Examine The Storage Unit Carefully
Paper products make great nests for rodents, and a family of mice can chew through your collection in no time. With that in mind, carefully examine the storage unit you're about to rent (from an outlet such as Belmont Self Storage).
- Pick a climate-controlled facility if at all possible. Paper is sensitive to temperature changes and will start to break down in extreme heat or cold. Humid conditions can spur mold growth.
- Look for cracks, holes, and broken seals around edges and doors. All of these are signs of previous infestations (or at least poor facility maintenance). They also serve as points-of-entry for homeless rodents.
- Carefully examine the unit for signs of mouse or rat droppings prior to renting.
- Make sure that there is a water-tight seal around the edges of the unit.

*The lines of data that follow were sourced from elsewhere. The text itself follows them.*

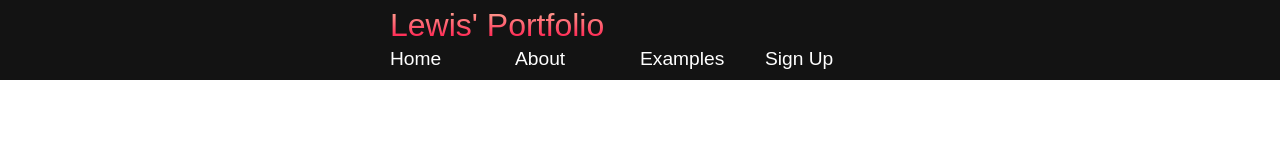
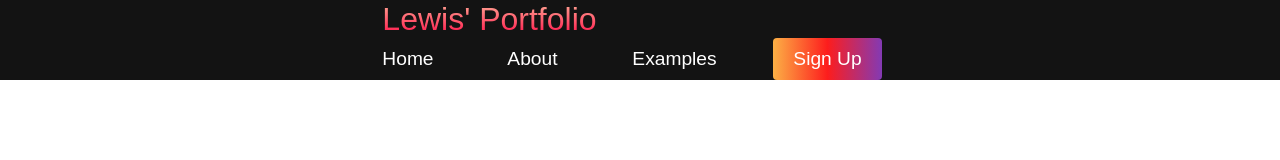
Before and after one commit to LewisMurray00/Smooth-Scroll-Website, a plain HTML site: page index.html in a window 1280 px wide. Drawn offline with Linux system fonts and the light colour scheme.

Commit message:
Fixed the html

```diff
--- a/index.html
+++ b/index.html
@@ -34,8 +34,8 @@
                     <a href="#example" class="navbar__links" id="example-page">Examples</a>
                 </li>
 
-                <li class="navbar__item">
-                    <a href="#sign-up" class="navbar__links" id="signup">Sign Up</a>
+                <li class="navbar__btn">
+                    <a href="#sign-up" class="button" id="signup">Sign Up</a>
                 </li>
             </ul>
         </div>
--- a/style.css
+++ b/style.css
@@ -33,6 +33,7 @@
     background-color: #ff8177;
     background-image: linear-gradient(to top, #ff0844 0%, #ffb199 100%);
     background-size: 100%;
+    background-clip: text;
     -webkit-background-clip: text;
     -moz-background-clip: text;
     -webkit-text-fill-color: transparent;
@@ -80,4 +81,11 @@
     height: 100%;
     width: 100%;
     border: none;
+    outline: none;
+    border-radius: 4px;
+    background: #833ab4;
+    background: -webkit-linear-gradient(to right, #fcb045, #fd1d1d, #833ab4);
+    background: linear-gradient(to right, #fcb045, #fd1d1d, #833ab4);
+    color: #fff;
+    transition: all 0.3s ease;
 }
```
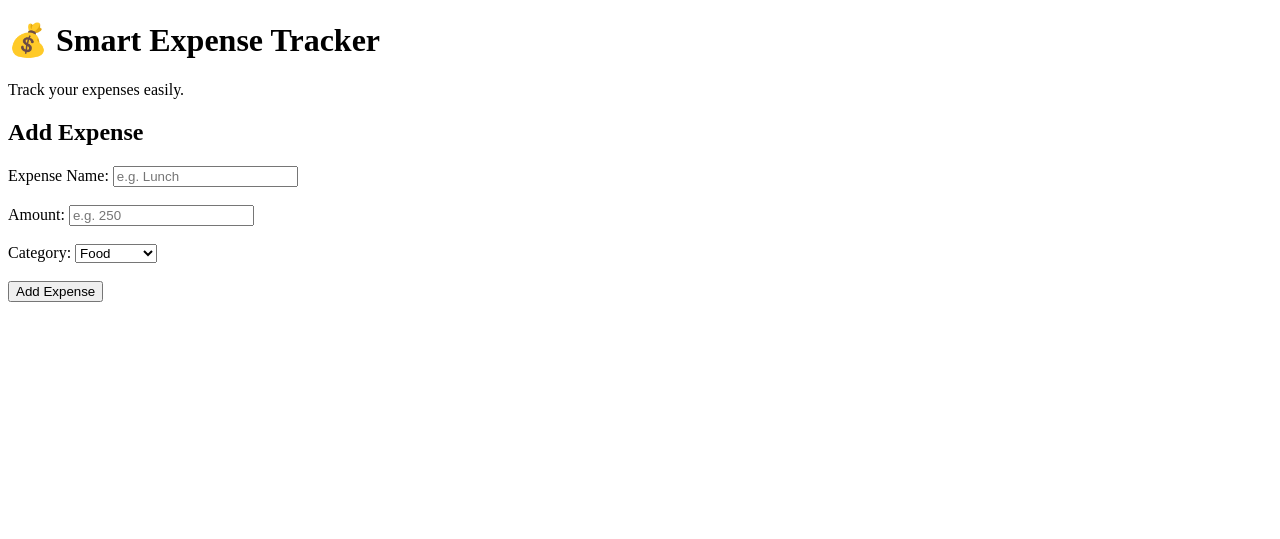
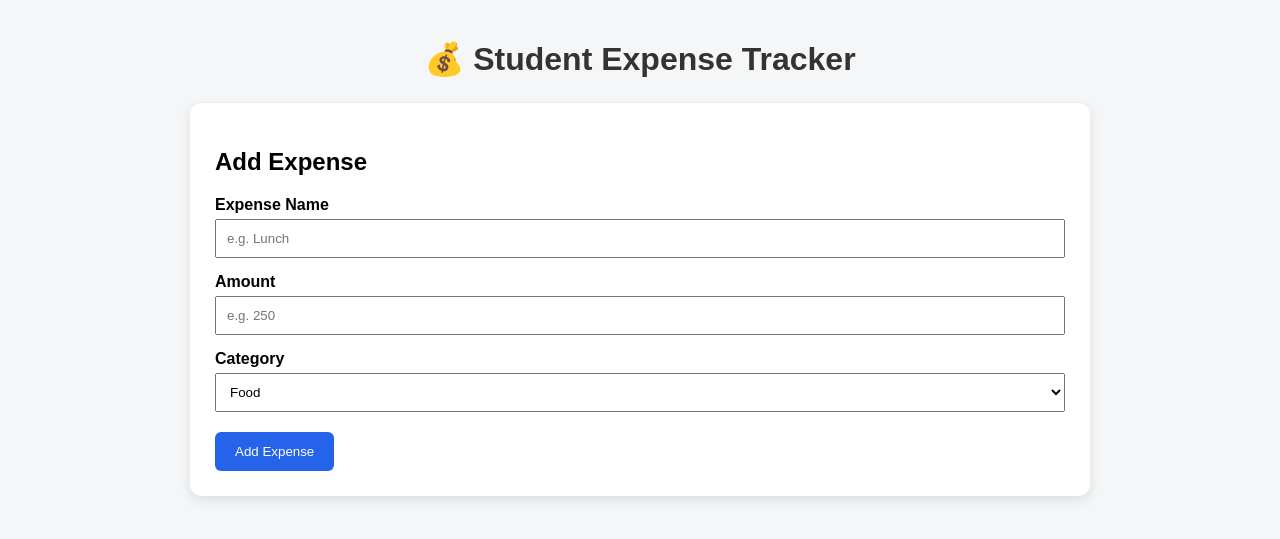
Before and after one commit to ahen-7/smart-expense-tracker, a Flask app: page / in a window 1280 px wide. Shown: the top 539 px of the page. Run offline with Flask 3, Linux system fonts and the light colour scheme.

Commit message:
Update index.html

```diff
--- a/templates/index.html
+++ b/templates/index.html
@@ -1,41 +1,110 @@
 <!DOCTYPE html>
-<html>
+<html lang="en">
 <head>
-    <title>Smart Expense Tracker</title>
+    <meta charset="UTF-8">
+    <meta name="viewport" content="width=device-width, initial-scale=1.0">
+    <title>Student Expense Tracker</title>
+
+    <style>
+        body {
+            font-family: Arial, sans-serif;
+            background: #f4f6f8;
+            margin: 0;
+            padding: 0;
+        }
+
+        .container {
+            width: 90%;
+            max-width: 900px;
+            margin: 40px auto;
+        }
+
+        h1 {
+            text-align: center;
+            color: #333;
+        }
+
+        .card {
+            background: white;
+            padding: 25px;
+            border-radius: 12px;
+            box-shadow: 0 4px 12px rgba(0,0,0,0.1);
+            margin-top: 25px;
+        }
+
+        label {
+            display: block;
+            margin-top: 15px;
+            font-weight: bold;
+        }
+
+        input, select {
+            width: 100%;
+            padding: 10px;
+            margin-top: 5px;
+            box-sizing: border-box;
+        }
+
+        button {
+            margin-top: 20px;
+            padding: 12px 20px;
+            background: #2563eb;
+            color: white;
+            border: none;
+            border-radius: 6px;
+            cursor: pointer;
+        }
+
+        button:hover {
+            background: #1d4ed8;
+        }
+    </style>
 </head>
 
 <body>
 
-    <h1>💰 Smart Expense Tracker</h1>
+<div class="container">
 
-    <p>Track your expenses easily.</p>
+    <h1>💰 Student Expense Tracker</h1>
 
-    <h2>Add Expense</h2>
+    <div class="card">
+        <h2>Add Expense</h2>
 
-    <form>
-        <label>Expense Name:</label>
-        <input type="text" placeholder="e.g. Lunch">
+        <form method="POST">
 
-        <br><br>
+            <label>Expense Name</label>
+            <input
+                type="text"
+                name="expense"
+                placeholder="e.g. Lunch"
+                required
+            >
 
-        <label>Amount:</label>
-        <input type="number" placeholder="e.g. 250">
+            <label>Amount</label>
+            <input
+                type="number"
+                name="amount"
+                placeholder="e.g. 250"
+                step="0.01"
+                required
+            >
 
-        <br><br>
+            <label>Category</label>
+            <select name="category">
+                <option value="Food">Food</option>
+                <option value="Travel">Travel</option>
+                <option value="Education">Education</option>
+                <option value="Shopping">Shopping</option>
+                <option value="Entertainment">Entertainment</option>
+                <option value="Other">Other</option>
+            </select>
 
-        <label>Category:</label>
-        <select>
-            <option>Food</option>
-            <option>Travel</option>
-            <option>Shopping</option>
-            <option>Education</option>
-            <option>Other</option>
-        </select>
+            <button type="submit">Add Expense</button>
 
-        <br><br>
+        </form>
+    </div>
 
-        <button type="submit">Add Expense</button>
-    </form>
+</div>
 
 </body>
 </html>
```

- Don't rent a unit that's surrounded by shrubs and other organic items. They invite insects and other creatures.
- Clean the unit before you store. You want to make sure there is very little dust or dirt in the unit, so that none of it gets transferred to your books. Start by sweeping walls, ceiling, and floor to dislodge and remove any loose dirt. Then wipe the unit down with a little soapy water just to be extra sure it's clean.
- Buy spider and ant spray and liberally apply it around the edges of your storage unit a few days before you move your books in. When you're done, reapply the spray at the doorway, as an extra precaution. You don't want to come back to your books and find a host of creepy-crawlies within the pages.
Clean And Pack Your Collection Properly
If you can afford it, use archival storage boxes for your books, especially if you have any collector's editions or rare books. Archival boxes are produced from acid-free materials, unlike most commercial storage boxes, which helps preserve your books for the long haul.
Failing that, buy small cardboard boxes that are designed specifically for books. Many of them are coated to retard the transfer of any acids in the materials. Plus, they're the right size. If you buy boxes that are too big, the weight of the books themselves can leave you with damaged covers and spines.
Plastic bins are not the best choice for storing books, because many of the chemicals used in their construction will actually damage fragile paper over time. In addition, they can easily trap humidity inside with your books, giving mold and mildew a fertile breeding ground.
When packing your books:
- Pack similar size books together. This helps reduce damage from heavy books pressing against lighter ones.
- Lay each book flat in the box, not on it's side, or you will damage the spine.
- Wipe dust off each book before you pack it, to keep dirt off the pages. A sweeper hose can be effective at gently removing dust from book edges and spines.
- Wrap each book in acid-free paper.
- Stuff open spaces with acid-free paper or packing material to keep books from sliding around and getting damaged.
- Seal the tops and bottoms of the boxes with tape to keep out insects.
- Lay down a pallet of wood or boards to use as a base for the boxes, and cover with a waterproof tarp to keep away any ground moisture that might leak into the unit.
While it might seem unnecessarily tedious, consider taking an inventory of your books, including publication dates, and label the boxes. Labeling the boxes will just help you find a book if you suddenly need it, but an inventory protects you against loss should something unfortunate (like a fire or flood) happen.
By taking these precautions, you can relax a little and store your collection with confidence - which is better than having to part with your beloved books due to a short-term situation.